Girls & women affected by leprosy

ILEP calls for an end to discrimination against girls & women affected by leprosy 

girl from Myanmar with thanaka paste on her face

Women affected by leprosy already make up some of the worlds’ poorest and most marginalised groups. In many societies, girls and women with disabilities are particularly vulnerable to abuse. Gender is therefore an important area of ILEP’s focus. We are committed to working with partners to help tackle this inequality and protect the dignity and human rights of all people affected by leprosy.

Girls and women affected by leprosy are triply discriminated against because of their gender, the disabilities that can result from the disease and the stigma associated with it. about-img2

A recent review noted that women affected by leprosy are at risk of being abandoned and socially vulnerable. Some women with leprosy are sexually abused.

A study in Nepal by ILEP colleagues found that women affected by leprosy experienced a higher degree of sexual abuse by husbands than other women (with or without disabilities).

a smiling girl wearing a pink cardigan

Not only is violence against women a significant public health problem, it is also a fundamental violation of women’s human rights. Research has highlighted that there is still much to be done in our advocacy for women and leprosy.
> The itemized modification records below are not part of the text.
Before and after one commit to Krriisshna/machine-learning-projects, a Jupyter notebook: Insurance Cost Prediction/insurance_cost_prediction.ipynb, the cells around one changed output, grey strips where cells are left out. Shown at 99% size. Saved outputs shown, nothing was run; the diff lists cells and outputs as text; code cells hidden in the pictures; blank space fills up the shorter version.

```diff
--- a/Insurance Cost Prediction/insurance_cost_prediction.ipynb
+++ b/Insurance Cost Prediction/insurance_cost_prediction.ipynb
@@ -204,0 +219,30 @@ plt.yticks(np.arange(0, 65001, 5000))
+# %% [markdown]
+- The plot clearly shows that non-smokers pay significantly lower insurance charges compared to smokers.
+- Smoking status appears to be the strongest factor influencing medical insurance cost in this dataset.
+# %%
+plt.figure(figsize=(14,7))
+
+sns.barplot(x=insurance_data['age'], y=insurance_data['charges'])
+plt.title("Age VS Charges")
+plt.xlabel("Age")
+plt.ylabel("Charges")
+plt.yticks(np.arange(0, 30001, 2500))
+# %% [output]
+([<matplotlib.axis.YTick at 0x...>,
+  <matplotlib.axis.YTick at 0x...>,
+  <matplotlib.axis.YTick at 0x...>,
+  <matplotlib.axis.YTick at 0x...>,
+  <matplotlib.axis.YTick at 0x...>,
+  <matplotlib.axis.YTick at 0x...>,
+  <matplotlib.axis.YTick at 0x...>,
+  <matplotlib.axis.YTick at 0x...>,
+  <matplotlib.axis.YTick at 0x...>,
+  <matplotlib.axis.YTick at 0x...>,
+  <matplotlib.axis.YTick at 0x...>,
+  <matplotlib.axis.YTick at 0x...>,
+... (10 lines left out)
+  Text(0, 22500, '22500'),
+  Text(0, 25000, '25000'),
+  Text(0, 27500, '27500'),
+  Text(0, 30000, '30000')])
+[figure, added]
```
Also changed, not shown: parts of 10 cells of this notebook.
ILEP continues to shine a spotlight on the challenges of leprosy and how it affects women, particularly as it pushes for “Zero Transmission,” “Zero Disabilities” and “Zero Discrimination.”

young woman in white robe affected by leprosy, from Ethiopia

Violence against women may take many forms, including but not restricted to: domestic abuse, rape, child abuse, prostitution, human trafficking, psychological abuse, economic abuse, forced marriage and ‘honour’ crimes.

Worldwide, one in three women (35%) is physically or sexually abused during her lifetime; most of this is intimate partner violence.

Violence against women constrains poverty reduction efforts by reducing women’s participation in the community and lowers women’s access to education. (6)



Click here to read Kalpana’s story; a woman affected by leprosy, subjected to violence from her husband, supported by Lepra and several years later, building a business and a new life.









In December 1999, the United Nations General Assembly adopted Resolution 54/134, designating November 25 as the International Day for the Elimination of Violence against Women.

Hear more from Phumzile Mlambo-Ngcuka, UN Executive Director for Women on International Day for the Elimination of Violence Against Women 2016




return to Zero Disabilities home page